The performers were even braver than the shivering audience—they had just arrived from Ankara, Turkey. Despite the drastic change in temperature, Bandaloop—an aerial spectacle consisting of six incredibly talented, gravity-defying dancers—managed to put on quite a show.

Founder Amelia Rudolph began to construct the group and its act more than 20 years ago when her interests in competitive rock climbing and modern dance merged into one. After holding auditions at various universities and gathering up the best performers, Bandaloop began with acts that took place on the edges of cliffs and across mountaintops. It was only in later years that they began to hold acts in big cities and urban settings.

Performing on the side of the Union’s newly-renovated west wing, the group started off with flips, jumps and swinging. Later on, they switched it up with two of their performers carrying out a jazzy swing act. Keep in mind, this was all happening at a 90-degree angle while leaping over one another and twirling in midair.

They also managed to include a poetic element in their act. As one of the performers sat on a chair—once again, remember that this all took place on the side of the building, at a 90-degree angle—he spit honest words about his personal life, the way society views him and the way he views society’s vision of him.

Finally, the group finished up with a strong yet graceful set involving all six performers. Using a Spiderman-like technique, they were able to scale the walls in order to reach one another and then use force to propel each other in various directions. Although their movements were quick and chaotic, their choreography and synchronization illustrated grace.

The audience produced many “oohs” and “aahs” throughout the performance, as would be expected from an act comparable to a dance recital on the moon. And what is a show on the Terrace without fun, family-friendly humor? As the dancers prepared to belay themselves down the wall, a man in the audience shouted, “Look out!” I thought it was hilarious, and apparently, so did the rest of the audience because the joke prompted many well-deserved laughs.

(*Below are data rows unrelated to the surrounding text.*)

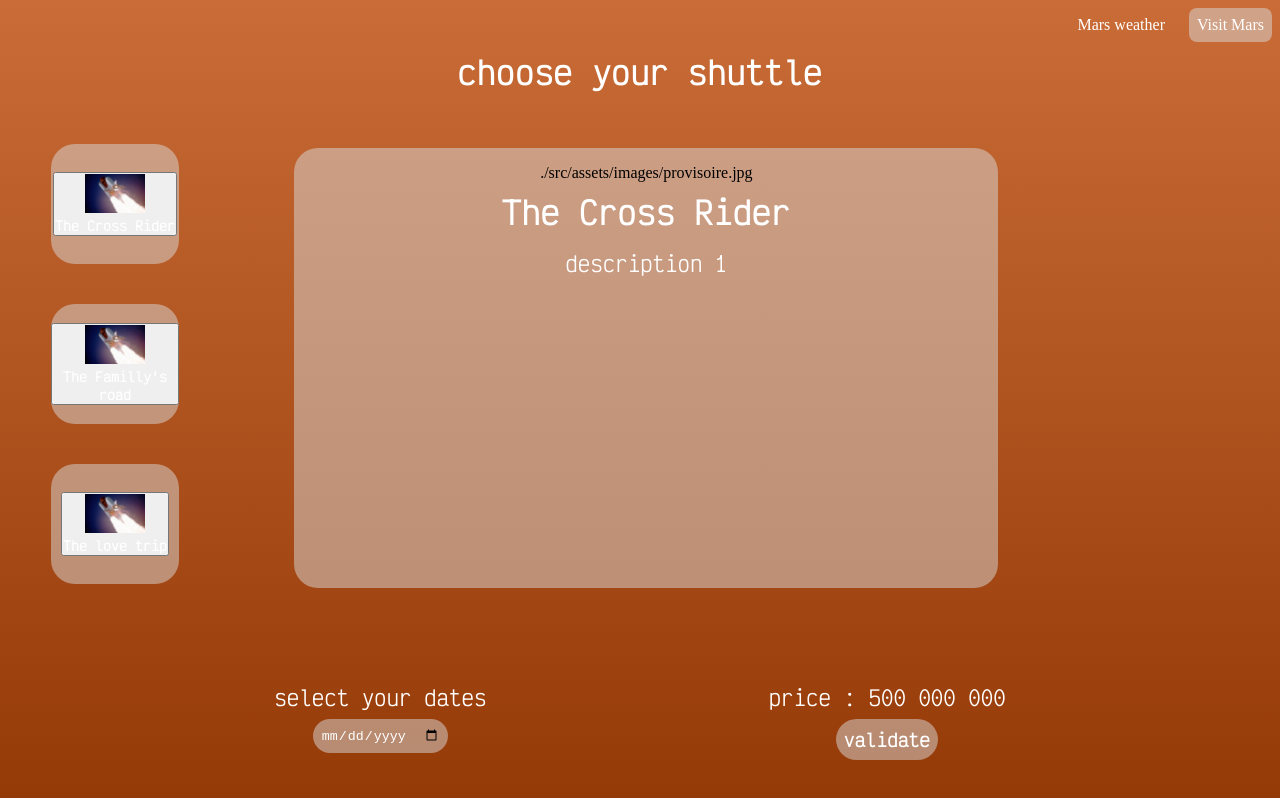
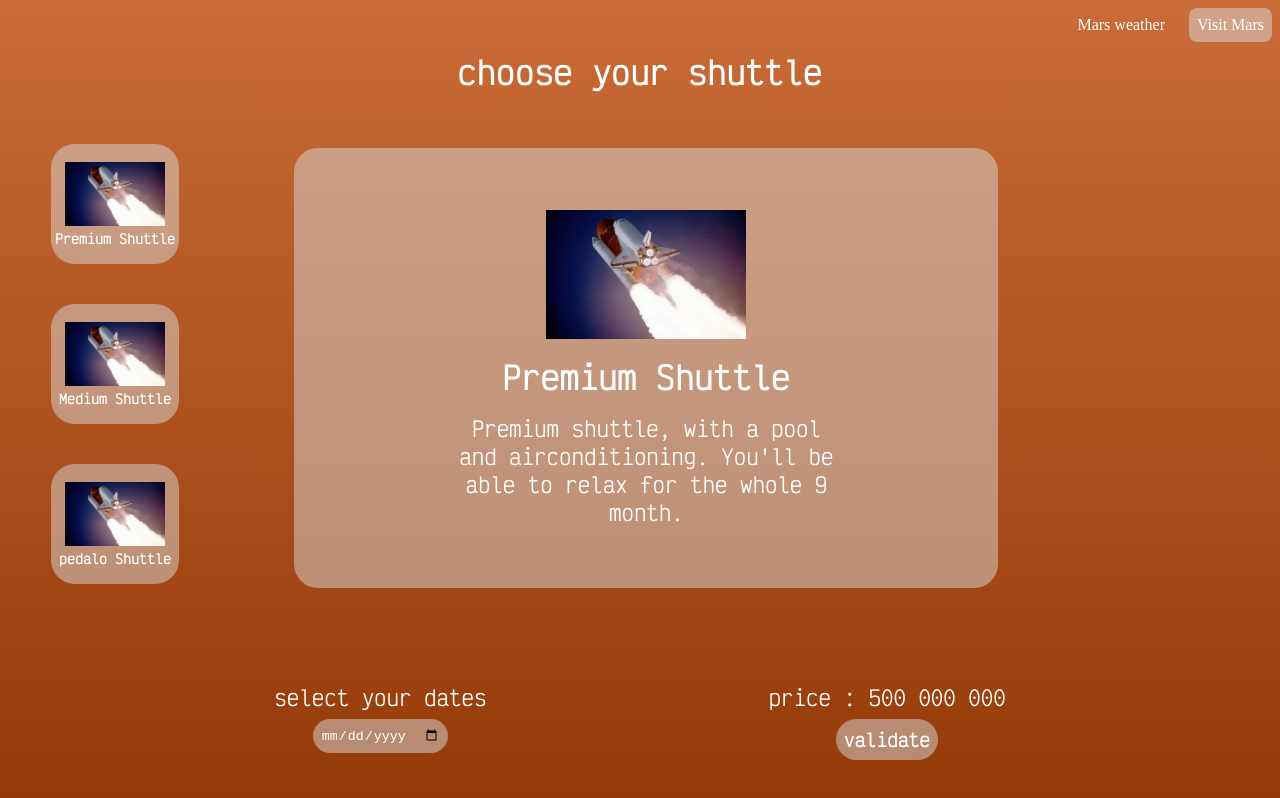
Before and after one commit to WildCodeSchool-2024-02/JS-lyon-0224-P2-martian_meteorologists_association, a React (Vite) app in the folder client/: page /reservation in a window 1280 px wide. Shown: the top 798 px of the page. Built offline with nearby package versions, Linux system fonts and the light colour scheme.

Commit message:
css fixed

```diff
--- a/client/src/BDD/ShuttleCards.jsx
+++ b/client/src/BDD/ShuttleCards.jsx
@@ -1,20 +1,23 @@
 const ShuttleCards = [
   {
-    activTy: "The Cross Rider",
-    image: "./src/assets/images/provisoire.jpg",
-    description: "description 1",
+    activTy: "Premium Shuttle",
+    image: "src/assets/images/pexels-pixabay-2159.webp",
+    description:
+      "Premium shuttle, with a pool and airconditioning. You'll be able to relax for  the whole 9 month.",
     price: "500 000 000",
   },
   {
-    activTy: "The Familly's road",
-    image: "./src/assets/images/provisoire.jpg",
-    description: "description 3",
+    activTy: "Medium Shuttle",
+    image: "src/assets/images/pexels-pixabay-2159.webp",
+    description:
+      "Just stay on your seats for the whole trip, an okay trip that you won't hate nor enjoy very much",
     price: "450 000 000",
   },
   {
-    activTy: "The love trip",
-    image: "./src/assets/images/provisoire.jpg",
-    description: "description 2",
+    activTy: "pedalo Shuttle",
+    image: "src/assets/images/pexels-pixabay-2159.webp",
+    description:
+      "Pedal your way to Mars ! You'll have amazing legs for your trip on mars. We do not take any responsabilities for your safety on this trip, chosse carefully",
     price: "300 000 000",
   },
 ];
--- a/client/src/components/AdditionalInformation/AdditionalInformation1.css
+++ b/client/src/components/AdditionalInformation/AdditionalInformation1.css
@@ -86,6 +86,7 @@
     padding: 2vh;
     margin: 2rem;
     margin-bottom: 25rem;
+    text-align: center;
   }
 
   .menulist {
--- a/client/src/components/Reservation/Reservation.css
+++ b/client/src/components/Reservation/Reservation.css
@@ -32,7 +32,6 @@ h1 {
 
 .card {
   display: flex;
-  align-items: center;
   flex-direction: column;
   background-color: rgba(217, 217, 217, 0.5);
   width: 85vw;
@@ -40,12 +39,27 @@ h1 {
   padding: 2vh;
   border-radius: 1.5rem;
   margin-bottom: 4vh;
+  justify-content: center;
+  align-items: center;
 }
 
 .card > img,
 h2,
 p {
   margin: 1vh;
+}
+
+.card > img {
+  width: 200px;
+}
+
+.selectShuttle {
+  background-color: transparent;
+  border: none;
+}
+
+.selectShuttle > img {
+  width: 100px;
 }
 
 /* dates Selection */
--- a/client/src/components/Reservation/Reservation.jsx
+++ b/client/src/components/Reservation/Reservation.jsx
@@ -15,7 +15,12 @@ export default function Reservation() {
       <div className="shipContainer">
         <div className="shipCards">
           <article className="shipChoice">
-            <button value="0" onClick={handleClick} type="submit">
+            <button
+              value="0"
+              onClick={handleClick}
+              type="submit"
+              className="selectShuttle"
+            >
               <img
                 src="src/assets/images/pexels-pixabay-2159.webp"
                 alt=""
@@ -26,7 +31,12 @@ export default function Reservation() {
           </article>
 
           <article className="shipChoice">
-            <button value="1" onClick={handleClick} type="submit">
+            <button
+              value="1"
+              onClick={handleClick}
+              type="submit"
+              className="selectShuttle"
+            >
               <img
                 src="src/assets/images/pexels-pixabay-2159.webp"
                 alt=""
@@ -37,7 +47,12 @@ export default function Reservation() {
           </article>
 
           <article className="shipChoice">
-            <button value="2" onClick={handleClick} type="submit">
+            <button
+              value="2"
+              onClick={handleClick}
+              type="submit"
+              className="selectShuttle"
+            >
               <img
                 src="src/assets/images/pexels-pixabay-2159.webp"
                 alt=""
@@ -49,7 +64,11 @@ export default function Reservation() {
         </div>
 
         <div className="card">
-          {ShuttleCards[cardIndex].image}
+          <img
+            src={ShuttleCards[cardIndex].image}
+            alt={ShuttleCards[cardIndex].activTy}
+          />
+
           <h2>{ShuttleCards[cardIndex].activTy}</h2>
           <p>{ShuttleCards[cardIndex].description}</p>
         </div>
```
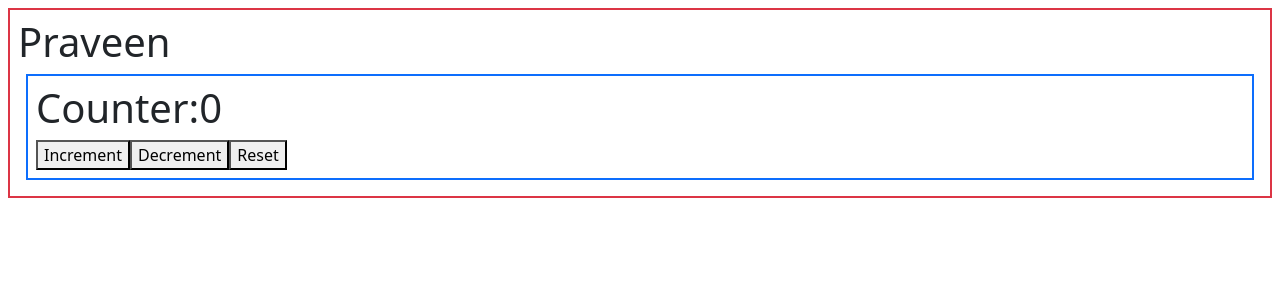
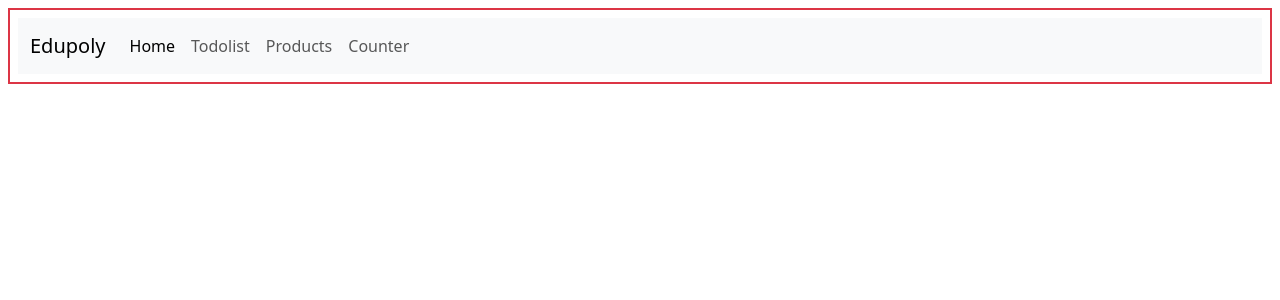
Before and after one commit to edupoly/rb56, a React (Vite) app: page / in a window 1280 px wide. Shown: the top 300 px of the page. Built offline with nearby package versions, Linux system fonts and the light colour scheme.

Commit message:
rtk-query

```diff
--- a/package.json
+++ b/package.json
@@ -13,7 +13,8 @@
     "@reduxjs/toolkit": "^2.11.2",
     "react": "^19.2.0",
     "react-dom": "^19.2.0",
-    "react-redux": "^9.2.0"
+    "react-redux": "^9.2.0",
+    "react-router-dom": "^6.30.3"
   },
   "devDependencies": {
     "@eslint/js": "^9.39.1",
--- a/src/App.jsx
+++ b/src/App.jsx
@@ -1,10 +1,14 @@
+import { Outlet } from "react-router-dom";
+import Navbar from "./components/Navbar";
 import Counter from "./features/counter/Counter";
+import Products from "./features/products/Products";
+import Todolist from "./features/todolist/Todolist";
 
 function App() {
   return (
     <div className="border border-2 p-2 m-2 border-danger">
-      <h1>Praveen</h1>
-      <Counter></Counter>
+      <Navbar />
+      <Outlet></Outlet>
     </div>
   );
 }
--- a/src/app/store.js
+++ b/src/app/store.js
@@ -1,8 +1,16 @@
 import { configureStore } from "@reduxjs/toolkit";
 import counterReducer from "../features/counter/counterSlice";
+import { productsApi } from "../services/products";
+import { setupListeners } from "@reduxjs/toolkit/query";
+import { todosApi } from "../services/todos";
 
 export const store = configureStore({
   reducer: {
     counter: counterReducer,
+    [productsApi.reducerPath]: productsApi.reducer,
+    [todosApi.reducerPath]: todosApi.reducer,
   },
+  middleware: (getDefaultMiddleware) =>
+    getDefaultMiddleware().concat(productsApi.middleware, todosApi.middleware),
 });
+setupListeners(store.dispatch);
--- /dev/null
+++ b/src/components/Navbar.jsx
@@ -0,0 +1,51 @@
+import React from "react";
+import { Link } from "react-router-dom";
+
+function Navbar() {
+  return (
+    <nav class="navbar navbar-expand-lg bg-body-tertiary">
+      <div class="container-fluid">
+        <a class="navbar-brand" href="#">
+          Edupoly
+        </a>
+        <button
+          class="navbar-toggler"
+          type="button"
+          data-bs-toggle="collapse"
+          data-bs-target="#navbarNav"
+          aria-controls="navbarNav"
+          aria-expanded="false"
+          aria-label="Toggle navigation"
+        >
+          <span class="navbar-toggler-icon"></span>
+        </button>
+        <div class="collapse navbar-collapse" id="navbarNav">
+          <ul class="navbar-nav">
+            <li class="nav-item">
+              <Link class="nav-link active" aria-current="page" to="/">
+                Home
+              </Link>
+            </li>
+            <li class="nav-item">
+              <Link class="nav-link" to="/todolist">
+                Todolist
+              </Link>
+            </li>
+            <li class="nav-item">
+              <Link class="nav-link" to="/products">
+                Products
+              </Link>
+            </li>
+            <li class="nav-item">
+              <Link class="nav-link" to="/counter">
+                Counter
+              </Link>
+            </li>
+          </ul>
+        </div>
+      </div>
+    </nav>
+  );
+}
+
+export default Navbar;
--- a/src/features/counter/Counter.jsx
+++ b/src/features/counter/Counter.jsx
@@ -35,3 +35,6 @@ function Counter() {
 }
 
 export default Counter;
+// data layer
+// service layer
+// presentation layer
--- /dev/null
+++ b/src/features/products/Products.jsx
@@ -0,0 +1,22 @@
+import React from "react";
+import { useGetAllProductsQuery } from "../../services/products";
+
+function Products() {
+  var { isLoading, data } = useGetAllProductsQuery();
+  return (
+    <div className="border border-2 p-2 m-2 border-secondary">
+      <h1>Products</h1>
+      {isLoading && (
+        <div class="spinner-border" role="status">
+          <span class="visually-hidden">Loading...</span>
+        </div>
+      )}
+      {!isLoading &&
+        data.products.map((product) => {
+          return <li>{product.title}</li>;
+        })}
+    </div>
+  );
+}
+
+export default Products;
--- /dev/null
+++ b/src/features/todolist/Todolist.jsx
@@ -0,0 +1,21 @@
+import React from "react";
+import { useGetAllTodosQuery } from "../../services/todos";
+
+function Todolist() {
+  var { isLoading, data } = useGetAllTodosQuery();
+  return (
+    <div className="border border-2 p-2 m-2 border-primary">
+      <h1>Todolist</h1>
+      {isLoading && <b>Loading</b>}
+      {!isLoading && (
+        <ul>
+          {data.map((todo) => {
+            return <li>{todo.title}</li>;
+          })}
+        </ul>
+      )}
+    </div>
+  );
+}
+
+export default Todolist;
--- a/src/main.jsx
+++ b/src/main.jsx
@@ -4,8 +4,33 @@ import "./index.css";
 import App from "./App.jsx";
 import { store } from "./app/store.js";
 import { Provider } from "react-redux";
+import { createBrowserRouter, RouterProvider } from "react-router-dom";
+import Todolist from "./features/todolist/Todolist.jsx";
+import Counter from "./features/counter/Counter.jsx";
+import Products from "./features/products/Products.jsx";
+const router = createBrowserRouter([
+  {
+    path: "/",
+    element: <App></App>,
+    children: [
+      {
+        path: "/todolist",
+        element: <Todolist></Todolist>,
+      },
+      {
+        path: "/counter",
+        element: <Counter></Counter>,
+      },
+      {
+        path: "/products",
+        element: <Products></Products>,
+      },
+    ],
+  },
+]);
+
 createRoot(document.getElementById("root")).render(
   <Provider store={store}>
-    <App />
+    <RouterProvider router={router}></RouterProvider>
   </Provider>,
 );
--- /dev/null
+++ b/src/services/products.js
@@ -0,0 +1,17 @@
+// Need to use the React-specific entry point to import createApi
+import { createApi, fetchBaseQuery } from "@reduxjs/toolkit/query/react";
+
+// Define a service using a base URL and expected endpoints
+export const productsApi = createApi({
+  reducerPath: "productsApi",
+  baseQuery: fetchBaseQuery({ baseUrl: "https://dummyjson.com/products" }),
+  endpoints: (builder) => ({
+    getAllProducts: builder.query({
+      query: () => `/`,
+    }),
+  }),
+});
+
+// Export hooks for usage in functional components, which are
+// auto-generated based on the defined endpoints
+export const { useGetAllProductsQuery } = productsApi;
--- /dev/null
+++ b/src/services/todos.js
@@ -0,0 +1,19 @@
+// Need to use the React-specific entry point to import createApi
+import { createApi, fetchBaseQuery } from "@reduxjs/toolkit/query/react";
+
+// Define a service using a base URL and expected endpoints
+export const todosApi = createApi({
+  reducerPath: "todosApi",
+  baseQuery: fetchBaseQuery({
+    baseUrl: "https://jsonplaceholder.typicode.com/todos",
+  }),
+  endpoints: (builder) => ({
+    getAllTodos: builder.query({
+      query: () => ``,
+    }),
+  }),
+});
+
+// Export hooks for usage in functional components, which are
+// auto-generated based on the defined endpoints
+export const { useGetAllTodosQuery } = todosApi;
```
Also changed, not shown: 1 other file (tests, documents, lock files or other folders).
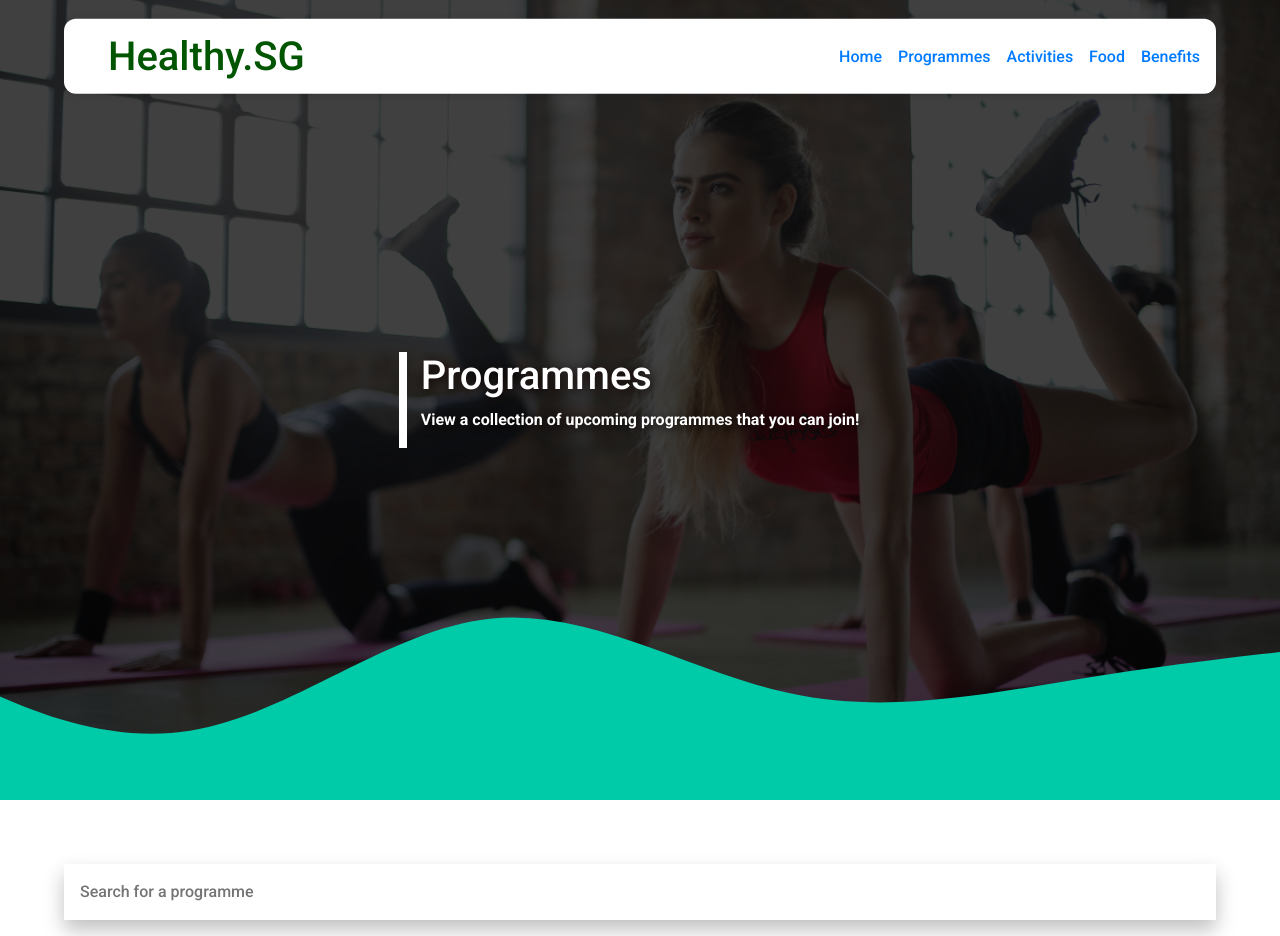
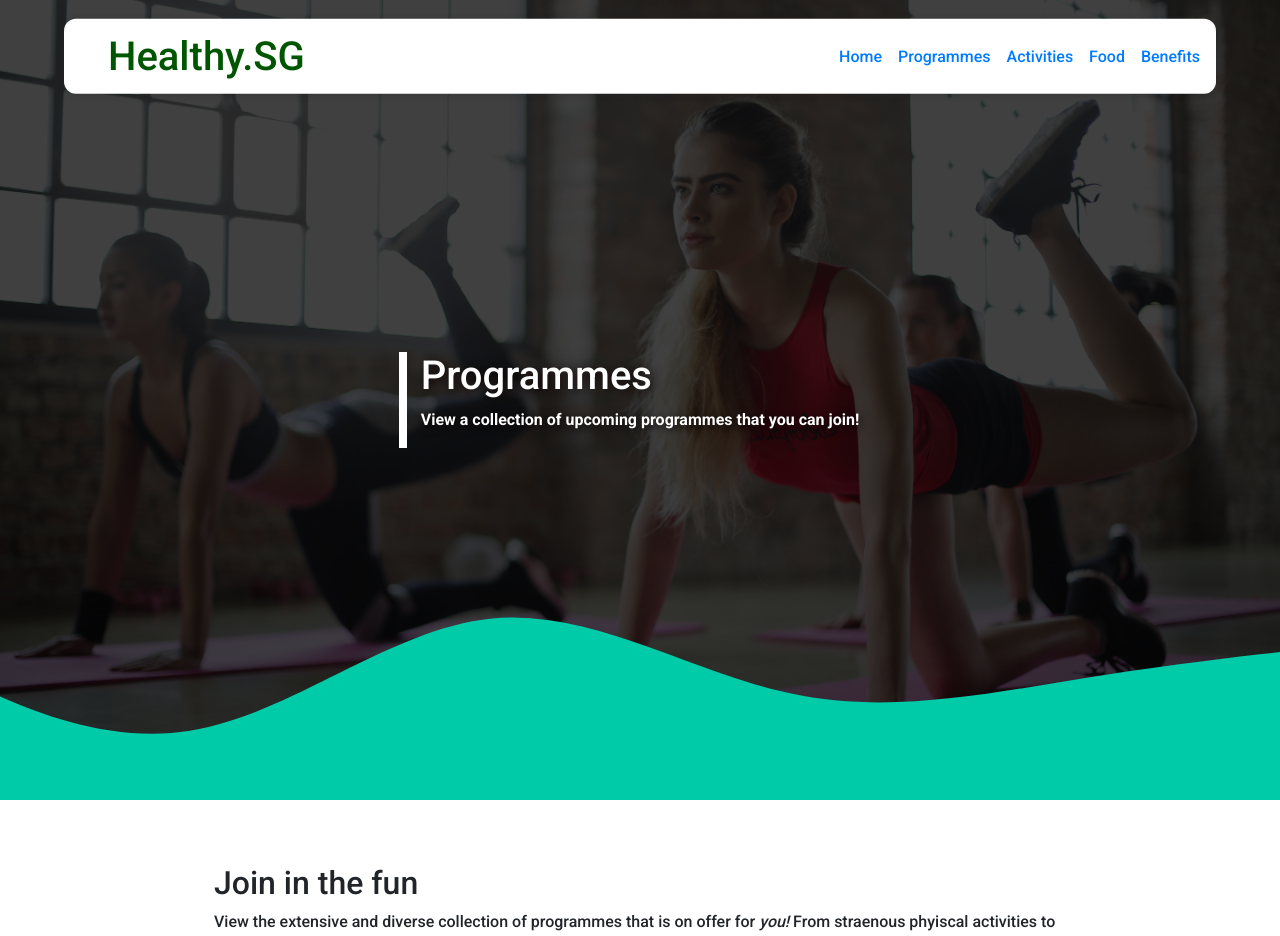
Before and after one commit to achrinza/np-fed-healthyliving, a Next.js app in the folder concept-demo/nextjs/: page /programmes in a window 1280 px wide. Shown: the top 936 px of the page. Built offline with nearby package versions, Linux system fonts and the light colour scheme.

Commit message:
Update programmes.tsx

```diff
--- a/concept-demo/nextjs/pages/programmes.tsx
+++ b/concept-demo/nextjs/pages/programmes.tsx
@@ -42,6 +42,11 @@ export default function Programmes() {
                     <img className="block-initial-section__img" src="/static/media/fitbit-applewatch.jpg" />
                     <p>Find a programme suited for you!</p>
                 </div> */}
+
+                <div className="block-section-wrapper block-section-wrapper--restricted">
+                    <h2>Join in the fun</h2>
+                    <p>View the extensive and diverse collection of programmes that is on offer for <em>you!</em> From straenous phyiscal activities to more family-oriented ones, there's bound to be an activity that's your fancy</p>
+                </div>
 
                 <div className="block-section-wrapper block-programme-search">
                     <form>
--- a/concept-demo/nextjs/public/static/css/programmes.css
+++ b/concept-demo/nextjs/public/static/css/programmes.css
@@ -124,6 +124,13 @@
     margin: 5%;
 }
 
+.block-section-wrapper--restricted{
+    max-width: 980px;
+    padding: 5%;
+    padding-bottom: 0;
+    margin: 0 auto;
+}
+
 @keyframes animatr-triggered-left {
     0% {
         transform: translateX(-50%);
```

The act was surreal and artistically unnatural. A little girl in the crowd explained the performance best to her mother when she said, “It was very pretty.”